Gara continues to express a long-held passion for peace by attending a monthly vigil with her husband, Larry, in Wilmington, Ohio, where they live. They began organizing peace vigils and demonstrations during the Vietnam War era, and later co-edited a book, “A Few Small Candles: War Resisters of World War II Tell Their Stories.” Lenna Mae took on a similar commitment to juvenile justice in 1972, when she learned that children had been—and were being—held in the Clinton County jail only as runaways. Her campaign to end jailing of juveniles who hadn’t committed serious crimes led to establishment of the Clinton County Youth Service Bureau and to subsequent action through the Wilmington League of Women Voters. She also attempted to raise consciousness about environmental concerns in her city and county, in addition to co-founding the Wilmington Writers’ Group.
Earl has been a widely known ceramic artist for more than 40 years. One of his porcelain sculptures was chosen for “Objects USA,” an exhibition that toured the country from 1969-71. Shortly thereafter came his first solo exhibition, at the Museum of Contemporary Crafts (now the Museum of Arts and Design) in New York City. He has since had numerous solo shows in major U.S. cities, and his varied sculptures have been part of group exhibitions nationwide and abroad. The list of museums displaying Earl’s art includes the Smithsonian American Art Museum in Washington, D.C.; the Los Angeles County Museum of Art; and the Art Institute of Chicago. The Lakeview, Ohio, resident has won two awards from the National Endowment for the Arts and, in 1997, he was named a fellow of the American Craft Council.
Once a young refugee from civil war-torn Sudan, Acuil is now a diplomat in the United States embassy of her two-year-old nation of South Sudan. She came to Bluffton in 2001 through a connection—established years before—between her father and Isaac Riak, also a one-time Sudanese refugee and subsequent Bluffton graduate. Acuil, a 2005 alumna, worked in the Washington, D.C., office of Mennonite Central Committee until 2007, when she returned to Sudan as a beginning diplomat in the capital of Khartoum. A native of southern Sudan, she went home to help register voters for the January 2011 referendum in which South Sudan was created. She joined the new nation’s diplomatic corps that April and, in May 2012, moved on to a four-year assignment at its U.S. embassy in Washington.

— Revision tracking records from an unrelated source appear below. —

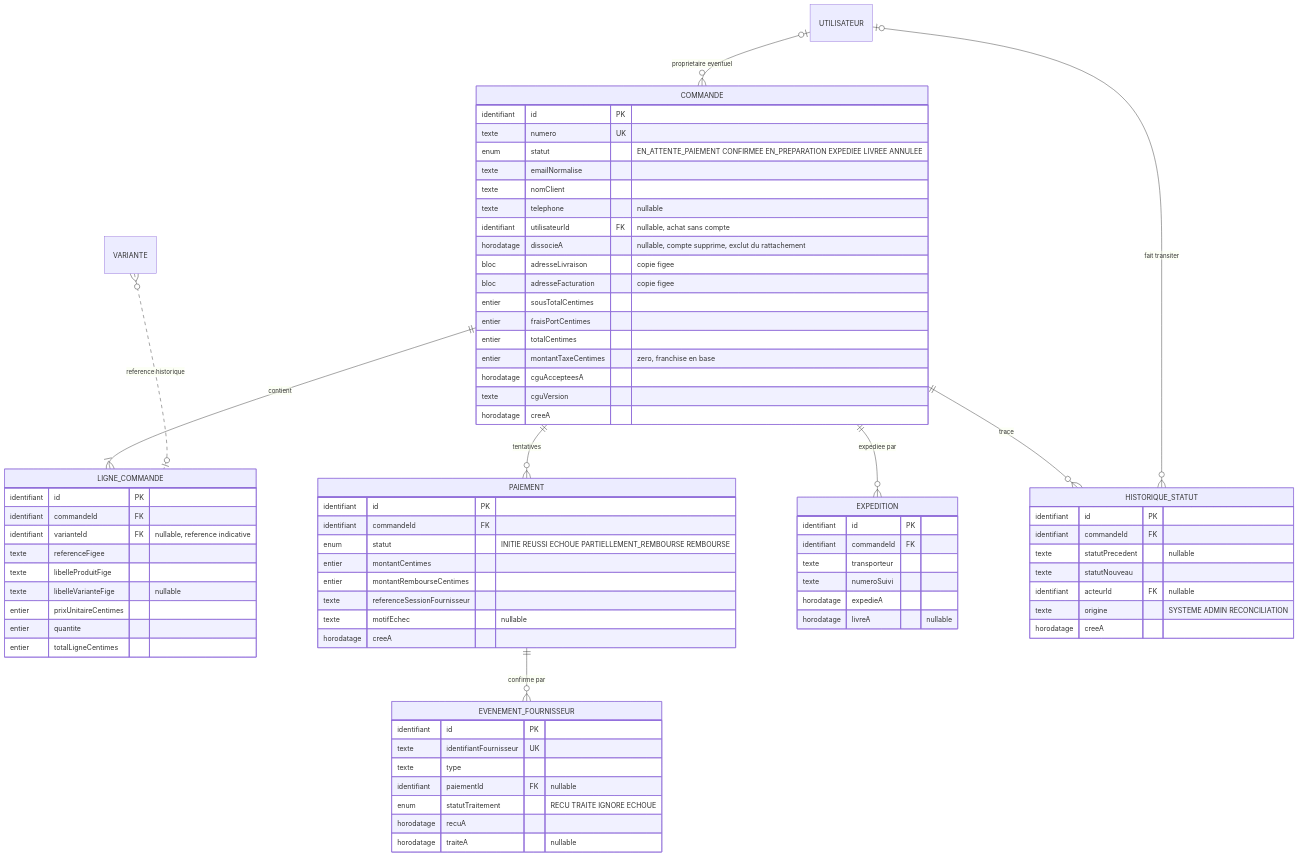
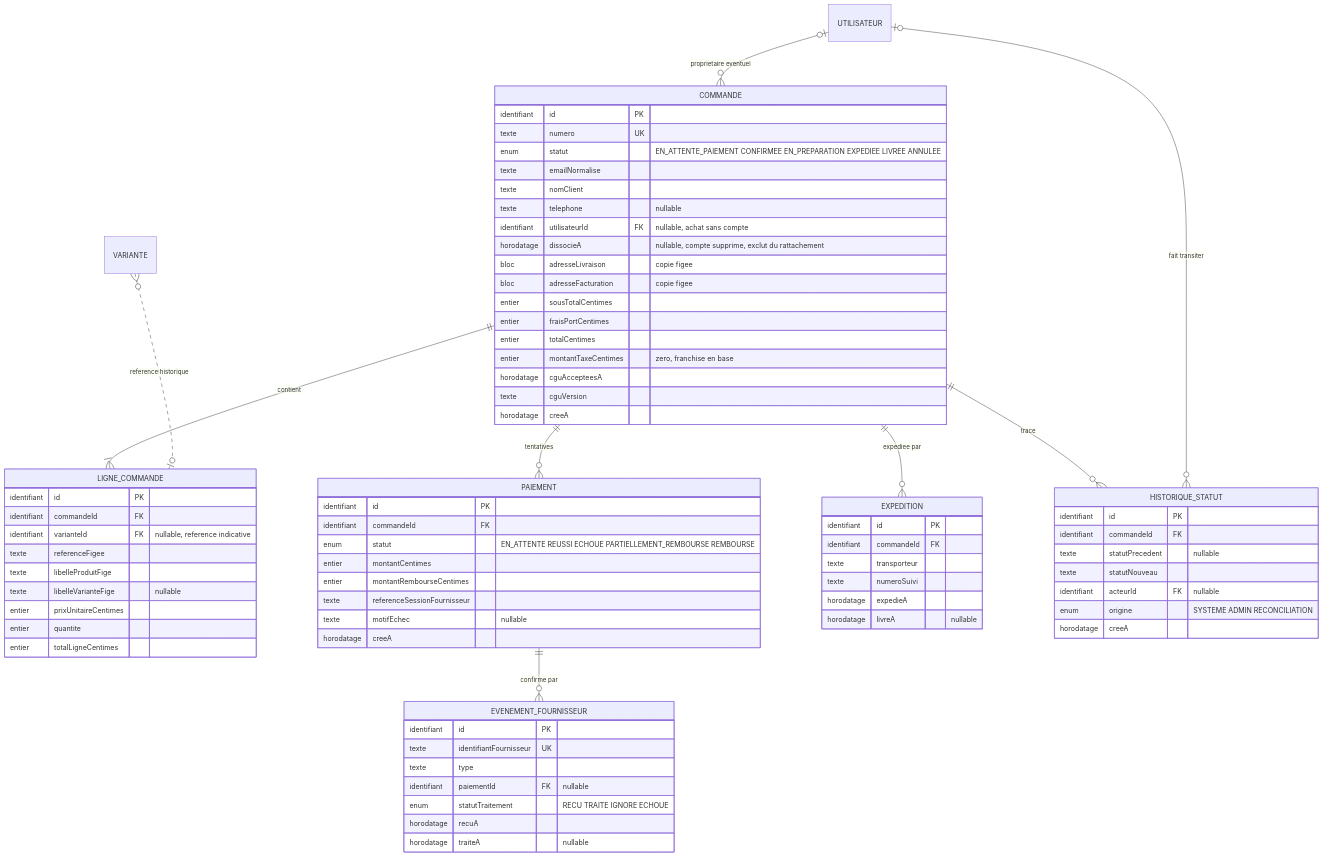
Before and after one commit to krismos64/lune-soleil: the fourth of 9 diagrams in docs/architecture/MODELE-CONCEPTUEL.md, drawn with Mermaid. The commit also changed other lines of this file and 4 other files, not shown here.

````diff
--- a/docs/architecture/MODELE-CONCEPTUEL.md
+++ b/docs/architecture/MODELE-CONCEPTUEL.md
@@ -351,78 +351,78 @@
 ```mermaid
 erDiagram
     COMMANDE ||--|{ LIGNE_COMMANDE : "contient"
     COMMANDE ||--o{ PAIEMENT : "tentatives"
     COMMANDE ||--o{ EXPEDITION : "expediee par"
     COMMANDE ||--o{ HISTORIQUE_STATUT : "trace"
     UTILISATEUR |o--o{ HISTORIQUE_STATUT : "fait transiter"
     PAIEMENT ||--o{ EVENEMENT_FOURNISSEUR : "confirme par"
     VARIANTE }o..o| LIGNE_COMMANDE : "reference historique"
     UTILISATEUR |o--o{ COMMANDE : "proprietaire eventuel"
 
     COMMANDE {
         identifiant id PK
         texte numero UK
         enum statut "EN_ATTENTE_PAIEMENT CONFIRMEE EN_PREPARATION EXPEDIEE LIVREE ANNULEE"
         texte emailNormalise
         texte nomClient
         texte telephone "nullable"
         identifiant utilisateurId FK "nullable, achat sans compte"
         horodatage dissocieA "nullable, compte supprime, exclut du rattachement"
         bloc adresseLivraison "copie figee"
         bloc adresseFacturation "copie figee"
         entier sousTotalCentimes
         entier fraisPortCentimes
         entier totalCentimes
         entier montantTaxeCentimes "zero, franchise en base"
         horodatage cguAccepteesA
         texte cguVersion
         horodatage creeA
     }
     LIGNE_COMMANDE {
         identifiant id PK
         identifiant commandeId FK
         identifiant varianteId FK "nullable, reference indicative"
         texte referenceFigee
         texte libelleProduitFige
         texte libelleVarianteFige "nullable"
         entier prixUnitaireCentimes
         entier quantite
         entier totalLigneCentimes
     }
     PAIEMENT {
         identifiant id PK
         identifiant commandeId FK
-        enum statut "INITIE REUSSI ECHOUE PARTIELLEMENT_REMBOURSE REMBOURSE"
+        enum statut "EN_ATTENTE REUSSI ECHOUE PARTIELLEMENT_REMBOURSE REMBOURSE"
         entier montantCentimes
         entier montantRembourseCentimes
         texte referenceSessionFournisseur
         texte motifEchec "nullable"
         horodatage creeA
     }
     EVENEMENT_FOURNISSEUR {
         identifiant id PK
         texte identifiantFournisseur UK
         texte type
         identifiant paiementId FK "nullable"
         enum statutTraitement "RECU TRAITE IGNORE ECHOUE"
         horodatage recuA
         horodatage traiteA "nullable"
     }
     EXPEDITION {
         identifiant id PK
         identifiant commandeId FK
         texte transporteur
         texte numeroSuivi
         horodatage expedieA
         horodatage livreA "nullable"
     }
     HISTORIQUE_STATUT {
         identifiant id PK
         identifiant commandeId FK
         texte statutPrecedent "nullable"
         texte statutNouveau
         identifiant acteurId FK "nullable"
-        texte origine "SYSTEME ADMIN RECONCILIATION"
+        enum origine "SYSTEME ADMIN RECONCILIATION"
         horodatage creeA
     }
 ```
````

Friesen taught economics on campus from 1969-2004. Last year, he and his wife endowed the Ron and Phyllis Friesen Student Discovery Fund in business studies, through which they hope to encourage Bluffton students to travel globally. In the early 1960s, they spent three years in what is now Tanzania, where Friesen taught high school mathematics in the Teachers Abroad Program created by Mennonite Central Committee. At Bluffton, the Inman, Kan., native developed a course on Economic Implications of War and Peace, and was known for using current events as examples of economic problems for students to solve. The Friesens still reside in Bluffton, where their activities include volunteering at the Et Cetera Shop.
The Alumni Association Board of Directors chooses the award recipients from nominations submitted by alumni, faculty and friends of the university.